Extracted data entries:
++++++++
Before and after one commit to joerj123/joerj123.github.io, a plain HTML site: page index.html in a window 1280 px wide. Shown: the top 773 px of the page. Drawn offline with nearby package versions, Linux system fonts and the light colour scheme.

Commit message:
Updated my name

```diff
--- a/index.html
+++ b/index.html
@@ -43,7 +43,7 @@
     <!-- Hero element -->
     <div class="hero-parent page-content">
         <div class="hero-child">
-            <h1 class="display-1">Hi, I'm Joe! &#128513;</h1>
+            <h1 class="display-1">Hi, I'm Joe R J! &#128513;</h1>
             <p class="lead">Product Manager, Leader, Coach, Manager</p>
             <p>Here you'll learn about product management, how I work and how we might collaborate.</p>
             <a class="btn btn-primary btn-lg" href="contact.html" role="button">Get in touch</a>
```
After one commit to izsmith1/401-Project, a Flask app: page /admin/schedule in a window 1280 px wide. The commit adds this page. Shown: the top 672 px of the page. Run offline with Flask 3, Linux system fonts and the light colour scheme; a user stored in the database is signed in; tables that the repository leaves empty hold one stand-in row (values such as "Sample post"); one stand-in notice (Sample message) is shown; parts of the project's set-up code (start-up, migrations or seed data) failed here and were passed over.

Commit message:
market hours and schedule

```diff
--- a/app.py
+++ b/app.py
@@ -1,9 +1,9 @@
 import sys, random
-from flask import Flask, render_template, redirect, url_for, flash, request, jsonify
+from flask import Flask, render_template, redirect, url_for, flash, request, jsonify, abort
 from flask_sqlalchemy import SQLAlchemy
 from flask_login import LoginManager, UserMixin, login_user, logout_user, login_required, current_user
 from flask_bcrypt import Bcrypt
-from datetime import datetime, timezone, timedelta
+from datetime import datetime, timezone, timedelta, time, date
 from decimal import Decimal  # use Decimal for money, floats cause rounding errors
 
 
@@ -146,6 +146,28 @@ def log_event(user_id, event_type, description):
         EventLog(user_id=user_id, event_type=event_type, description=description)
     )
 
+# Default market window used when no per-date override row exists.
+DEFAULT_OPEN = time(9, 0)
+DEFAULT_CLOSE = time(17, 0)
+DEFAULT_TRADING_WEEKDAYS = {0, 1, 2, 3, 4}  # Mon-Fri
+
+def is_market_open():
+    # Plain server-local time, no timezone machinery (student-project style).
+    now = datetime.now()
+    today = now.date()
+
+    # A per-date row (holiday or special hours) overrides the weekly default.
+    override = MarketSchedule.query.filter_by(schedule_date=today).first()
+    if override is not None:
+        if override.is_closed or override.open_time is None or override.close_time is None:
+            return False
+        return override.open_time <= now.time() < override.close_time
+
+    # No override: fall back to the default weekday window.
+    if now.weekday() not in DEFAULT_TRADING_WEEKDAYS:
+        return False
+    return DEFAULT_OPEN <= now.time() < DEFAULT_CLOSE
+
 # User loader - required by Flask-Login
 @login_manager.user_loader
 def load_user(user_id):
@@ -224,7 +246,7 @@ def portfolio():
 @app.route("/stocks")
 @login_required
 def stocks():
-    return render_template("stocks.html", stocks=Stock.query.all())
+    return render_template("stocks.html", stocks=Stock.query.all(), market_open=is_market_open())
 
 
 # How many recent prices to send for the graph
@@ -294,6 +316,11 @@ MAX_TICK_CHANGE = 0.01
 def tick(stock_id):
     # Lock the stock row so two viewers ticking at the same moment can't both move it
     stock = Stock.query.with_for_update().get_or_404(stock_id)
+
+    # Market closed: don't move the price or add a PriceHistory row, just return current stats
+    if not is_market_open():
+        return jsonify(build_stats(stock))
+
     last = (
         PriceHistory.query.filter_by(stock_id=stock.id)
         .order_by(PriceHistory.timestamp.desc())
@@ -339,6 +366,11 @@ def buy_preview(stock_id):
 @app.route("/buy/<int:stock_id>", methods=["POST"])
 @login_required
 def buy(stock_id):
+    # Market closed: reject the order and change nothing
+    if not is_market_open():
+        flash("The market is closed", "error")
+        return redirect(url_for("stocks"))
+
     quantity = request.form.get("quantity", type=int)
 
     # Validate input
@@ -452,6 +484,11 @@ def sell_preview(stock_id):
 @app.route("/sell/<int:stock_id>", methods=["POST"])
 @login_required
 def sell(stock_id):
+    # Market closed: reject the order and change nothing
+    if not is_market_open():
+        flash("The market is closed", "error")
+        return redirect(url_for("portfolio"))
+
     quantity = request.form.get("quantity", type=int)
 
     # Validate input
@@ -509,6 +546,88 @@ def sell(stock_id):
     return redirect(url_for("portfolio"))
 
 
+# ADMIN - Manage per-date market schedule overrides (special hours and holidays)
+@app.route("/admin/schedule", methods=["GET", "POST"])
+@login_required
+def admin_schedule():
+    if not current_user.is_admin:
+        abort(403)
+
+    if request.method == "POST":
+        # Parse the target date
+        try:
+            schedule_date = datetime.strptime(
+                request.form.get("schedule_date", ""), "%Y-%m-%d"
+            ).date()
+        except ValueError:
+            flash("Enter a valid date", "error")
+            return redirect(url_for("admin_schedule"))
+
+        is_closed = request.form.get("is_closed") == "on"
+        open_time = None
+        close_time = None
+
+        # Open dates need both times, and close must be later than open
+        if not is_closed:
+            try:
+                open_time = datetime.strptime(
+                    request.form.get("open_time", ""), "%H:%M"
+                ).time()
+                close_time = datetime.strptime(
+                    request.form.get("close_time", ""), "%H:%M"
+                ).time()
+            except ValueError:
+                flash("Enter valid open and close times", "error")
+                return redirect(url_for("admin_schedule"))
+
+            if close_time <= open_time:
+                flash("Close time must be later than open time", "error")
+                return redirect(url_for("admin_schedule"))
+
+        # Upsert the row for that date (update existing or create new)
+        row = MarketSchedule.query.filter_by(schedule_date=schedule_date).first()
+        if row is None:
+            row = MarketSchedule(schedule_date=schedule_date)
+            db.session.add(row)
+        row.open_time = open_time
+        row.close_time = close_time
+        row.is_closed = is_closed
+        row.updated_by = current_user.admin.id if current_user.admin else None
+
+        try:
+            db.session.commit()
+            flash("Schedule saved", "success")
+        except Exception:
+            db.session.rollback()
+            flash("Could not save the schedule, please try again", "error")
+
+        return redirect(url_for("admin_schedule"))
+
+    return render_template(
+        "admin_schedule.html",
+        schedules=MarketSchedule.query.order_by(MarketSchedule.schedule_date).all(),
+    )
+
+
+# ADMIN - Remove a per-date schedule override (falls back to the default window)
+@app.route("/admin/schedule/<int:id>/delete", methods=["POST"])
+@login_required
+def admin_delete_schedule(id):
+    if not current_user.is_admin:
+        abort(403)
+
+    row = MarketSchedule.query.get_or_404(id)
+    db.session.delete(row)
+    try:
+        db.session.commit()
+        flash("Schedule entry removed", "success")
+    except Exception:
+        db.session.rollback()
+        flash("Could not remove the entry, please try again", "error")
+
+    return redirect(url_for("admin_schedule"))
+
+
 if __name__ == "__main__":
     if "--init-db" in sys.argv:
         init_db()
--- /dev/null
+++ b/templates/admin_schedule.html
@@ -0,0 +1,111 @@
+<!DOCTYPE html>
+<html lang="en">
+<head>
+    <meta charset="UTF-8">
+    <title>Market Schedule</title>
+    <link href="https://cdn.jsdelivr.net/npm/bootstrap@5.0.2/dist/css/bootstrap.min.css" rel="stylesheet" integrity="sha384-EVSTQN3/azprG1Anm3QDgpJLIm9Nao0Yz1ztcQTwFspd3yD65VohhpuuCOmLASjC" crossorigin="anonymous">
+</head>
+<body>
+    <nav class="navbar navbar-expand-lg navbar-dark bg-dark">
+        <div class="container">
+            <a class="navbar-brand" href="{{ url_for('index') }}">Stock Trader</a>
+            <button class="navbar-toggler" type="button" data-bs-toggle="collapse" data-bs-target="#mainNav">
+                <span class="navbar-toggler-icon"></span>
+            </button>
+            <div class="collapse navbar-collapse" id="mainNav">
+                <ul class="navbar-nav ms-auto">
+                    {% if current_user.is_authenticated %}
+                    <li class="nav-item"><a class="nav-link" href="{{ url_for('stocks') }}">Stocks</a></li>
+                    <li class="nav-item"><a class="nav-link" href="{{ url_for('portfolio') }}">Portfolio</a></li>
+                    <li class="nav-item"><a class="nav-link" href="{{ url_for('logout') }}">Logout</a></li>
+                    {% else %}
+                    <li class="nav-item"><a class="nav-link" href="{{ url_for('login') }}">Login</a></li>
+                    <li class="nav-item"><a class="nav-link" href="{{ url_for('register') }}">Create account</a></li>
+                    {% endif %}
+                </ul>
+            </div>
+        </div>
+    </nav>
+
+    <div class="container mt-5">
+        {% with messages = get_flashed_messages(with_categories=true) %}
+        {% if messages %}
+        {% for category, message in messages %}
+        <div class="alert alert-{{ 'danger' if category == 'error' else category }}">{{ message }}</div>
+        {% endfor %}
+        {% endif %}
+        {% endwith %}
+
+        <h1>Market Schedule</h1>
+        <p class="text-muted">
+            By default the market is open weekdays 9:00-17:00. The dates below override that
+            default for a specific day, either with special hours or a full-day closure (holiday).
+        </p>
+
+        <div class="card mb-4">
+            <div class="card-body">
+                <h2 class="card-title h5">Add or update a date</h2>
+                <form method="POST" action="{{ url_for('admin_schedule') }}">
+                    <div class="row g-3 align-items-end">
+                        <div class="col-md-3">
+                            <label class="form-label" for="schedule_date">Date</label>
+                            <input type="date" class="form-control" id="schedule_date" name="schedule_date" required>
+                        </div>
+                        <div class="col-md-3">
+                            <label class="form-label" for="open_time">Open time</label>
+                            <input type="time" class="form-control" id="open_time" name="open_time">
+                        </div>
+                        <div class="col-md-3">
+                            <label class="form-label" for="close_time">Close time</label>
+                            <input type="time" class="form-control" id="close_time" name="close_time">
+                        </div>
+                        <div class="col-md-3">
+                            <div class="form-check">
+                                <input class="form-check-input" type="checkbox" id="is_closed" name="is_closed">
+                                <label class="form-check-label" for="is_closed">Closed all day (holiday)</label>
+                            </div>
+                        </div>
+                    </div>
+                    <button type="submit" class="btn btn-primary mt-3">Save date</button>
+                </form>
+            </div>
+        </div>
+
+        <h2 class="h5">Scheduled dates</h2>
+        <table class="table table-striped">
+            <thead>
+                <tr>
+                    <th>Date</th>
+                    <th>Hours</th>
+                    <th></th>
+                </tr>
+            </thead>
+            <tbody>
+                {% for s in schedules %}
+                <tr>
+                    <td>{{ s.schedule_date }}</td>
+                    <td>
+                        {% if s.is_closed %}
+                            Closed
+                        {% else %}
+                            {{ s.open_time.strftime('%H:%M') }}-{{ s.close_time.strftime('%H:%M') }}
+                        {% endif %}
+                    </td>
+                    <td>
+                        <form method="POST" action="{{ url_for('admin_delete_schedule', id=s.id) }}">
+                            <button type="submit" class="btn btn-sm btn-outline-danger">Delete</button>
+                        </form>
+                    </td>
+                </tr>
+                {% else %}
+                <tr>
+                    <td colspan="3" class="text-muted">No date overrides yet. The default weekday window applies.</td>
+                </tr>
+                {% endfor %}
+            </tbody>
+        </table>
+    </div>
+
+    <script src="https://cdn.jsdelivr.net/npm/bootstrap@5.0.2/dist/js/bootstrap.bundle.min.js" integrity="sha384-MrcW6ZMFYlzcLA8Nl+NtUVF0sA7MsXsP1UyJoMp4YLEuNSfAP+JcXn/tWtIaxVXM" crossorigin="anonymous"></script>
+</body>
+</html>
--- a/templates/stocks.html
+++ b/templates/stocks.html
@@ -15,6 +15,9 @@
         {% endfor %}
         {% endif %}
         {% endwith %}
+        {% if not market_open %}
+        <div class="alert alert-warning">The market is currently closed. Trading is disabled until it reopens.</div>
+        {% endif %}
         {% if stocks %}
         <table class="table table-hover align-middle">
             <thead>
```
++++++++
## ACTION ITEM
Working through the entries above, copy every line in which "dates" is found.

## WRITTEN SOLUTION
+        # Open dates need both times, and close must be later than open
+            By default the market is open weekdays 9:00-17:00. The dates below override that
+        <h2 class="h5">Scheduled dates</h2>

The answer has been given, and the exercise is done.